Q: Is it true that coconut oil can help prevent dementia such as Alzheimer's disease?
A: It's too early to know whether coconut oil plays a role in preventing dementia. You can easily find articles promoting coconut oil to prevent or battle dementia, as well as diabetes, heart disease and other chronic diseases. Although individual stories can generate a lot of hope, according to the Natural Medicines Comprehensive Database, one of the "gold standard" references for foods and supplements like this, we simply do not have enough evidence to evaluate potential effectiveness of this oil for dementia. Coconut oil is high in saturated fat. Research is far less clear about the cholesterol-raising effects of saturated fat than it once seemed, but the particular saturated fatty acids in coconut oil seem to pose heart health risk. Studies are conflicting on whether coconut oil raises HDL (good) cholesterol. Some coconut oil fans favor it as an anti-inflammatory food. Preliminary research suggests virgin coconut oil, which is oil not treated with chemicals or heat processing, could have anti-inflammatory properties, but results are mixed and more studies are needed. Meanwhile, a wide range of foods and eating patterns are linked more consistently in studies with reduced risk for dementia and other health benefits. A study that followed mid-life adults for 14 years found that those with highest scores for an overall healthy diet were 86 to 90 percent less likely to develop dementia in later adult life. That came down to the same choices that reduce risk of cancer and heart disease and promote a healthy weight: eating plenty of vegetables, fruit and fish; cooking with unsaturated oils; avoiding candy and sugar-sweetened drinks and limiting added sugar; keeping alcohol to moderate use (one or two drinks per week in women and one to five in men in this study); and limiting sausage and saturated fat. Keep mindful of emerging research, but for now, the safer bets for reducing dementia are a Mediterranean or other eating pattern that focuses on whole plant foods, along with regular exercise.
Q: If someone switches to only unprocessed and low-sodium foods, is there a risk they won't get enough sodium?
A: You'll almost surely get plenty of sodium in your diet even if you eat only unprocessed and low-sodium foods. The most recent national recommendations call for keeping sodium to no more than 1500-2300 milligrams (mg) daily (depending on age and other factors). Those are the amounts we should not exceed. Some low-sodium foods contain up to 140 mg of sodium per serving, and even if you eat only special low-sodium bread, cereal, vegetables, soups and condiments and salt-free fats, you'll still total at least 250 to 500 mg of sodium per day. That's more than we really need, as people can survive with even less than 200 mg daily. The major exception to this would be people who sweat excessively from extremely hard labor in heat, such as might be experienced by foundry workers or elite athletes. Some medical conditions can also cause large sodium losses, but these are quite unusual. For most of us, lack of enough sodium is just not an issue.
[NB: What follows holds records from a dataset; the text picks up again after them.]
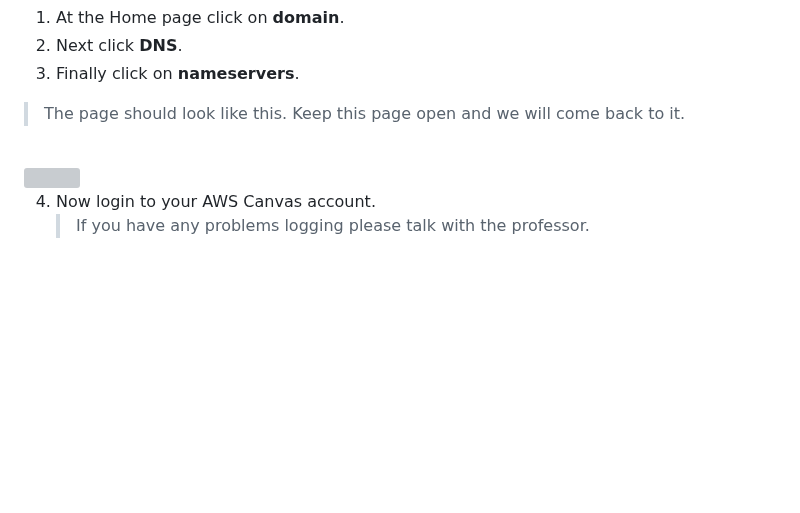
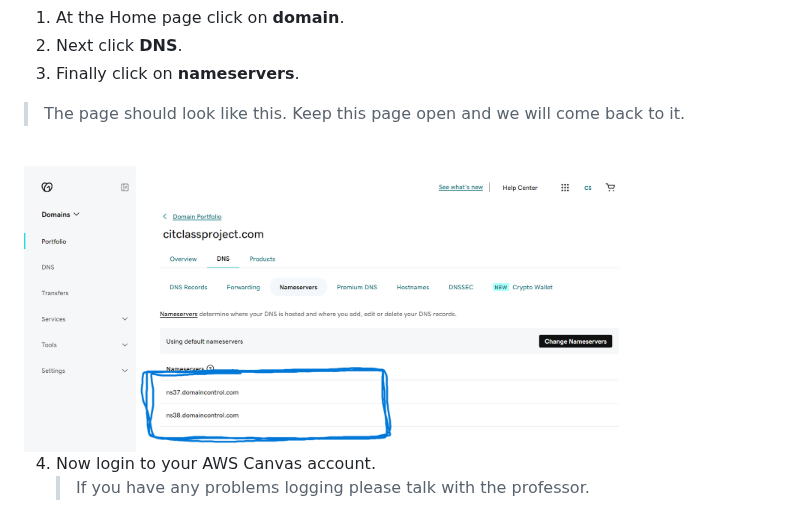
Before and after one commit to Csimmons117/csun_cit, a Markdown page: 03-AmazonWebServices270/01-DNS.md, the part around the change. GitHub-like rendering; blank space fills up the shorter version; grey boxes are pictures that could not be loaded.

Commit message:
fixed name server image

```diff
--- a/03-AmazonWebServices270/01-DNS.md
+++ b/03-AmazonWebServices270/01-DNS.md
@@ -170,7 +170,7 @@ PS C:\Users\Cameron\Downloads> ssh ec2-user@citclassproject.com -i .\labsuser.pe
 > The page should look like this. Keep this page open and we will come back to it.
 
 <br>
-<img src="./pictures/namesserve.png" width=600px>
+<img src="./pictures/namesservers.png" width=600px>
 
 4. Now login to your AWS Canvas account.
     > If you have any problems logging please talk with the professor.
```
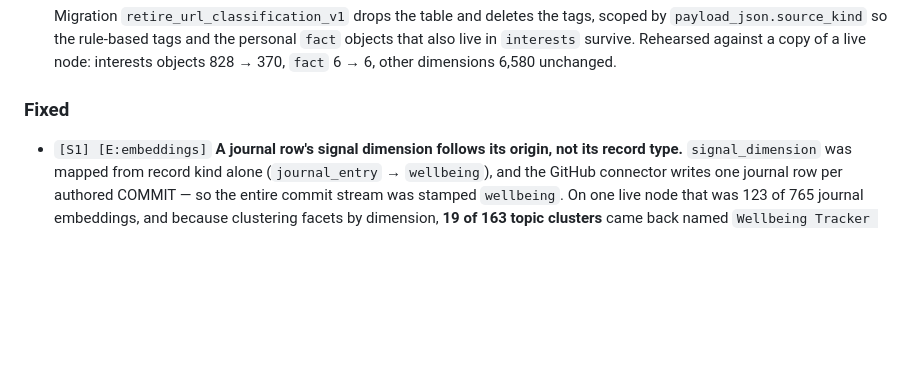
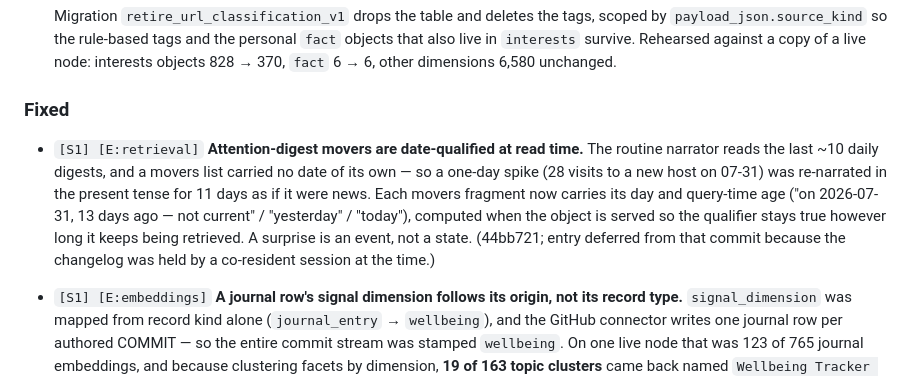
Before and after one commit to dialoguesai/topos, a Markdown page: CHANGELOG.md, the part around the change. Rendered like a GitHub page; blank space fills up the shorter version.

Commit message:
changelog: deferred entry for c66d9ce (date-qualified attention movers)
Co-Authored-By: Claude Fable 5 <noreply@anthropic.com>

```diff
--- a/CHANGELOG.md
+++ b/CHANGELOG.md
@@ -210,6 +210,17 @@ The machine-readable twin of each release is
   6,580 unchanged.
 
 ### Fixed
+
+- `[S1] [E:retrieval]` **Attention-digest movers are date-qualified at read
+  time.** The routine narrator reads the last ~10 daily digests, and a movers
+  list carried no date of its own — so a one-day spike (28 visits to a new
+  host on 07-31) was re-narrated in the present tense for 11 days as if it
+  were news. Each movers fragment now carries its day and query-time age
+  ("on 2026-07-31, 13 days ago — not current" / "yesterday" / "today"),
+  computed when the object is served so the qualifier stays true however
+  long it keeps being retrieved. A surprise is an event, not a state.
+  (44bb721; entry deferred from that commit because the changelog was held
+  by a co-resident session at the time.)
 
 - `[S1] [E:embeddings]` **A journal row's signal dimension follows its origin,
   not its record type.** `signal_dimension` was mapped from record kind alone
```
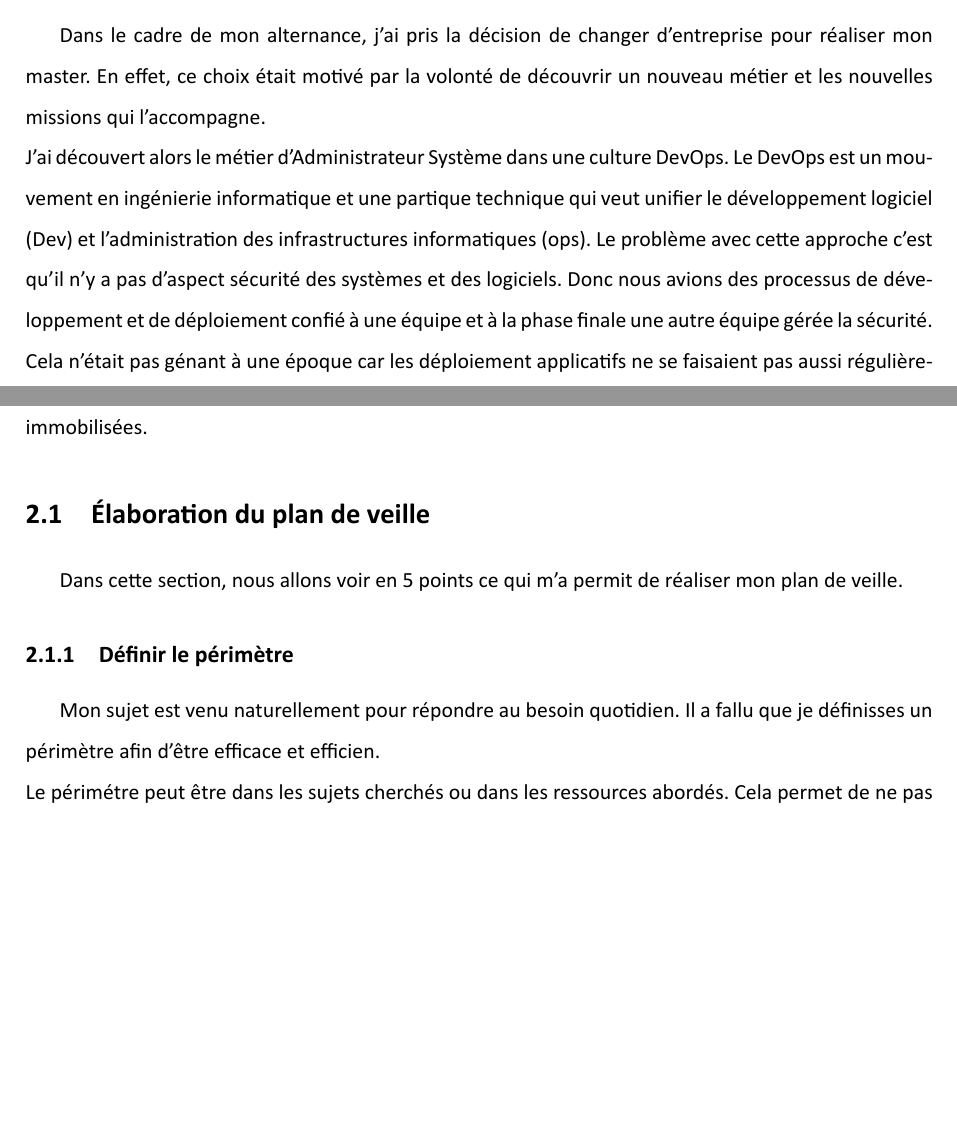
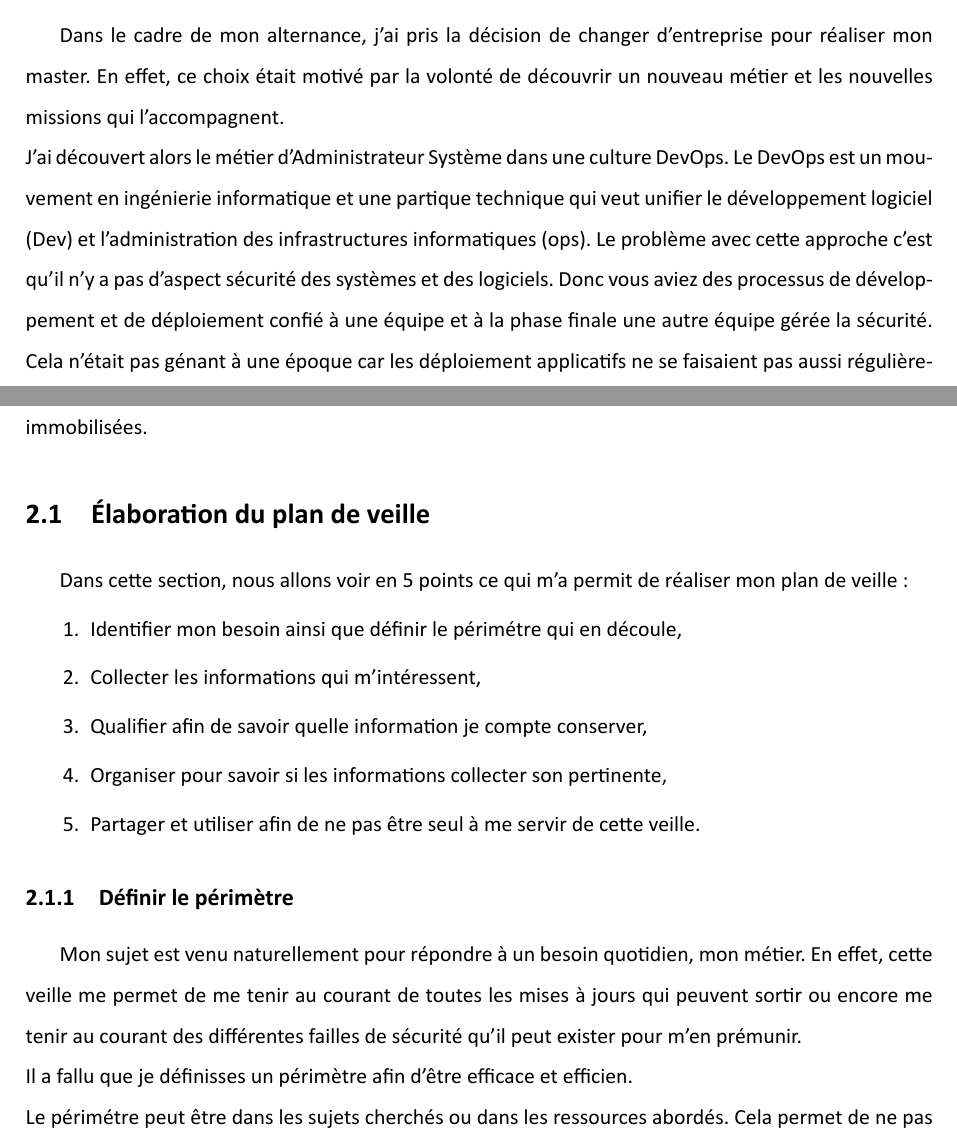
Before and after one commit to Weisteck/vieille-recherche-rendu, a LaTeX book (rapport.tex): two parts of pages 3 and 4 of 9, joined at a grey line, cut so that both start at the same text, the shorter picture padded with empty space. Compiled offline with XeLaTeX.

Commit message:
feat(rapport): add contents to first part

```diff
--- a/rapport.tex
+++ b/rapport.tex
@@ -34,10 +34,13 @@ ItalicFont     = Calibri-Italic.ttf]
 % dire que je fais que de la veille cible, veille radar twitter
 
 Dans le cadre de mon alternance, j'ai pris la décision de changer d'entreprise pour réaliser mon master.
-En effet, ce choix était motivé par la volonté de découvrir un nouveau métier et les nouvelles missions qui l'accompagne. \\
+En effet, ce choix était motivé par la volonté de découvrir un nouveau métier et les nouvelles missions qui l'accompagnent. \\
 J'ai découvert alors le métier d'Administrateur Système dans une culture DevOps.
 Le DevOps est un mouvement en ingénierie informatique et une partique technique qui veut unifier le développement logiciel (Dev) et l'administration des infrastructures informatiques (ops).
-Le problème avec cette approche c'est qu'il n'y a pas d'aspect sécurité des systèmes et des logiciels. Donc nous avions des processus de développement et de déploiement confié à une équipe et à la phase finale une autre équipe gérée la sécurité. Cela n'était pas génant à une époque car les déploiement applicatifs ne se faisaient pas aussi régulièrement qu'aujourd'hui. Par exemple, où je travaille, nous faisons environ une cinquaine de déploiement par jour. Alors imaginons-nous des grandes entreprises qui travaillent selon cette culture : Google, Netflix. Le nombre de déploiement est énorme alors ne pas inclure de sécurité dedans serait une erreur. \\
+Le problème avec cette approche c'est qu'il n'y a pas d'aspect sécurité des systèmes et des logiciels.
+Donc vous aviez des processus de développement et de déploiement confié à une équipe et à la phase finale une autre équipe gérée la sécurité.
+Cela n'était pas génant à une époque car les déploiement applicatifs ne se faisaient pas aussi régulièrement qu'aujourd'hui.
+Par exemple, où je travaille, nous faisons environ une cinquaine de déploiement par jour. Alors imaginons-nous des grandes entreprises qui travaillent selon cette culture : Google, Netflix. Le nombre de déploiement est énorme alors ne pas inclure de sécurité dedans serait une erreur. \\
 En effet dans le cadre de travail collaboratif du modèle DevOps, la sécurité est une responsabilité partagée, intégrée du début à la fin. Cette notion est si importante qu'elle a donné naissance à l'expression « DevSecOps » pour souligner la nécessité d'intégrer la sécurité aux projets DevOps. \\
 C'est donc dans cette démarche que l'on peut se poser la problèmatique suivante : En quoi le DevSecOps contribue t'il à améliorer l'infrastructure et son déploiement ? \\
 Cette vieille a donc une importance dans mon projet professionnel et mon quotidien. \\
@@ -50,11 +53,20 @@ Dans cette partie, nous verrons comment j'ai procédé à l'élaboration de mon
 
 \section{Élaboration du plan de veille}
 
-Dans cette section, nous allons voir en 5 points ce qui m'a permit de réaliser mon plan de veille.
+Dans cette section, nous allons voir en 5 points ce qui m'a permit de réaliser mon plan de veille :
+\begin{enumerate}
+\item Identifier mon besoin ainsi que définir le périmétre qui en découle,
+\item Collecter les informations qui m'intéressent,
+\item Qualifier afin de savoir quelle information je compte conserver,
+\item Organiser pour savoir si les informations collecter son pertinente,
+\item Partager et utiliser afin de ne pas être seul à me servir de cette veille.
+\end{enumerate}
+
 
 \subsection{Définir le périmètre}
 
-Mon sujet est venu naturellement pour répondre au besoin quotidien.
+Mon sujet est venu naturellement pour répondre à un besoin quotidien, mon métier.
+En effet, cette veille me permet de me tenir au courant de toutes les mises à jours qui peuvent sortir ou encore me tenir au courant des différentes failles de sécurité qu'il peut exister pour m'en prémunir. \\
 Il a fallu que je définisses un périmètre afin d'être efficace et efficien. \\
 Le périmétre peut être dans les sujets cherchés ou dans les ressources abordés.
 Cela permet de ne pas perdre son temps sur internet en s'écartant du sujet et des recherches que l'on nous voulons faire.
```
The American Institute for Cancer Research (AICR) is the cancer charity that fosters research on the relationship of nutrition, physical activity and weight management to cancer risk, interprets the scientific literature and educates the public about the results. It has contributed more than $95 million for innovative research conducted at universities, hospitals and research centers across the country. AICR has published two landmark reports that interpret the accumulated research in the field, and is committed to a process of continuous review. AICR also provides a wide range of educational programs to help millions of Americans learn to make dietary changes for lower cancer risk. Its award-winning New American Plate program is presented in brochures, seminars and on its website, www.aicr.org. AICR is a member of the World Cancer Research Fund International.